--- Given information Enclosed Below ---

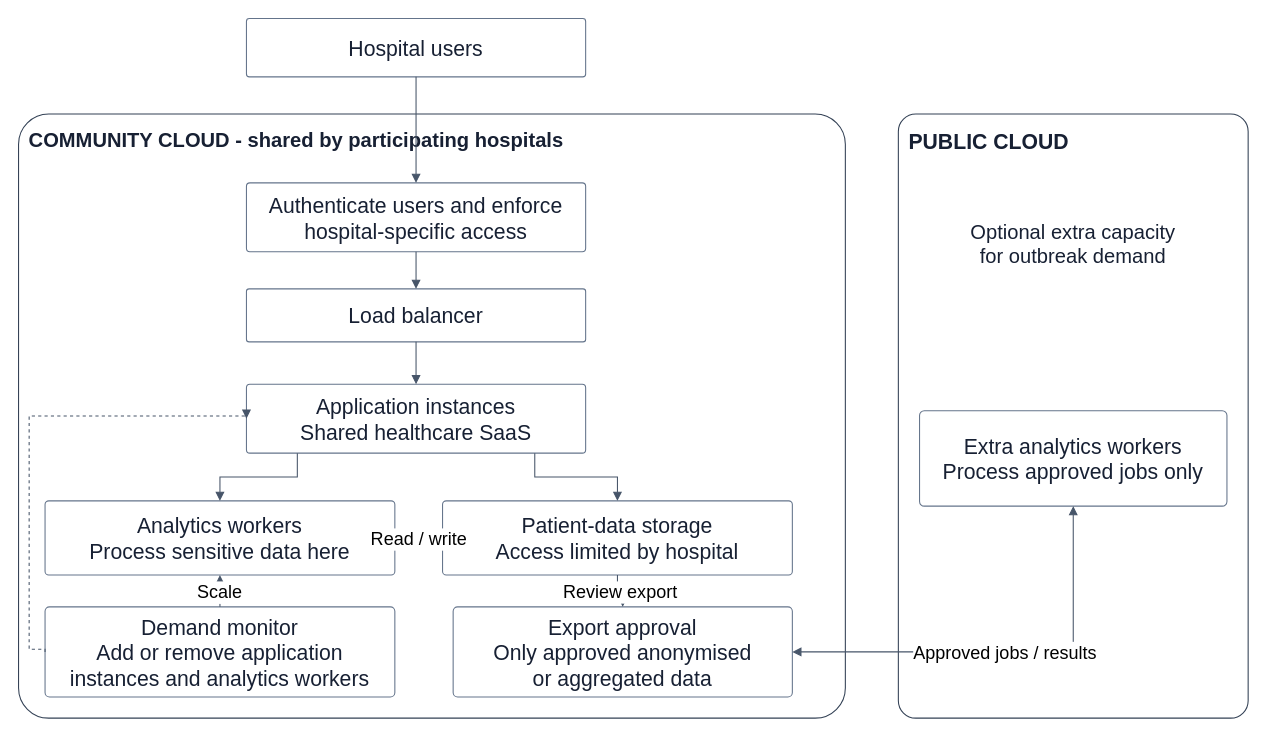
Before: diagrams/Part1a-architecture.drawio in horiiiiii032929/cs5224-lab2-twitter-analytics, a draw.io diagram. Source tidied: cells renumbered, new cells numbered last; positions are measured from the earlier drawing's top-left corner, leaving out a move shared by most shapes. Both pictures are drawn from the tidied source at 106%, with x=0, y=0 at pixel (18, 18).
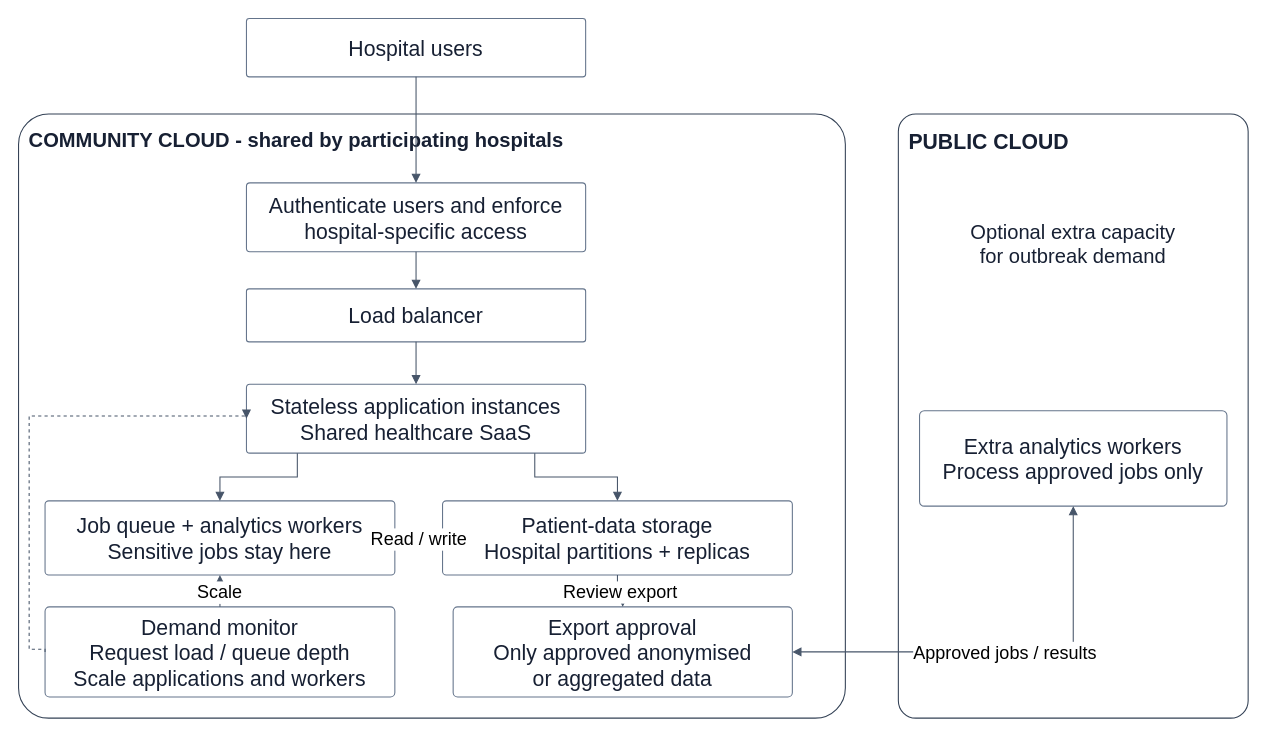
The same page after the edit.

What changed in the source:
```diff
@@
-    <mxCell id="7" value="Application instances&#10;Shared healthcare SaaS" style="rounded=1;arcSize=5;whiteSpace=wrap;html=0;fillColor=#ffffff;strokeColor=#64748b;fontColor=#172033;fontFamily=Arial;fontSize=20;spacing=10;" parent="1" vertex="1">
+    <mxCell id="7" value="Stateless application instances&#10;Shared healthcare SaaS" style="rounded=1;arcSize=5;whiteSpace=wrap;html=0;fillColor=#ffffff;strokeColor=#64748b;fontColor=#172033;fontFamily=Arial;fontSize=20;spacing=10;" parent="1" vertex="1">
       <mxGeometry x="215" y="345" width="320" height="65" as="geometry" />
     </mxCell>
-    <mxCell id="8" value="Analytics workers&#10;Process sensitive data here" style="rounded=1;arcSize=5;whiteSpace=wrap;html=0;fillColor=#ffffff;strokeColor=#64748b;fontColor=#172033;fontFamily=Arial;fontSize=20;spacing=10;" parent="1" vertex="1">
+    <mxCell id="8" value="Job queue + analytics workers&#10;Sensitive jobs stay here" style="rounded=1;arcSize=5;whiteSpace=wrap;html=0;fillColor=#ffffff;strokeColor=#64748b;fontColor=#172033;fontFamily=Arial;fontSize=20;spacing=10;" parent="1" vertex="1">
       <mxGeometry x="25" y="455" width="330" height="70" as="geometry" />
     </mxCell>
-    <mxCell id="9" value="Patient-data storage&#10;Access limited by hospital" style="rounded=1;arcSize=5;whiteSpace=wrap;html=0;fillColor=#ffffff;strokeColor=#64748b;fontColor=#172033;fontFamily=Arial;fontSize=20;spacing=10;" parent="1" vertex="1">
+    <mxCell id="9" value="Patient-data storage&#10;Hospital partitions + replicas" style="rounded=1;arcSize=5;whiteSpace=wrap;html=0;fillColor=#ffffff;strokeColor=#64748b;fontColor=#172033;fontFamily=Arial;fontSize=20;spacing=10;" parent="1" vertex="1">
       <mxGeometry x="400" y="455" width="330" height="70" as="geometry" />
     </mxCell>
@@
-    <mxCell id="11" value="Demand monitor&#10;Add or remove application&#10;instances and analytics workers" style="rounded=1;arcSize=5;whiteSpace=wrap;html=0;fillColor=#ffffff;strokeColor=#64748b;fontColor=#172033;fontFamily=Arial;fontSize=20;spacing=10;" parent="1" vertex="1">
+    <mxCell id="11" value="Demand monitor&#10;Request load / queue depth&#10;Scale applications and workers" style="rounded=1;arcSize=5;whiteSpace=wrap;html=0;fillColor=#ffffff;strokeColor=#64748b;fontColor=#172033;fontFamily=Arial;fontSize=20;spacing=10;" parent="1" vertex="1">
       <mxGeometry x="25" y="555" width="330" height="85" as="geometry" />
     </mxCell>
```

--- End of Enclosed Given information ---

Across these entries, count each line where the string "data" shows up. Give only the count.

3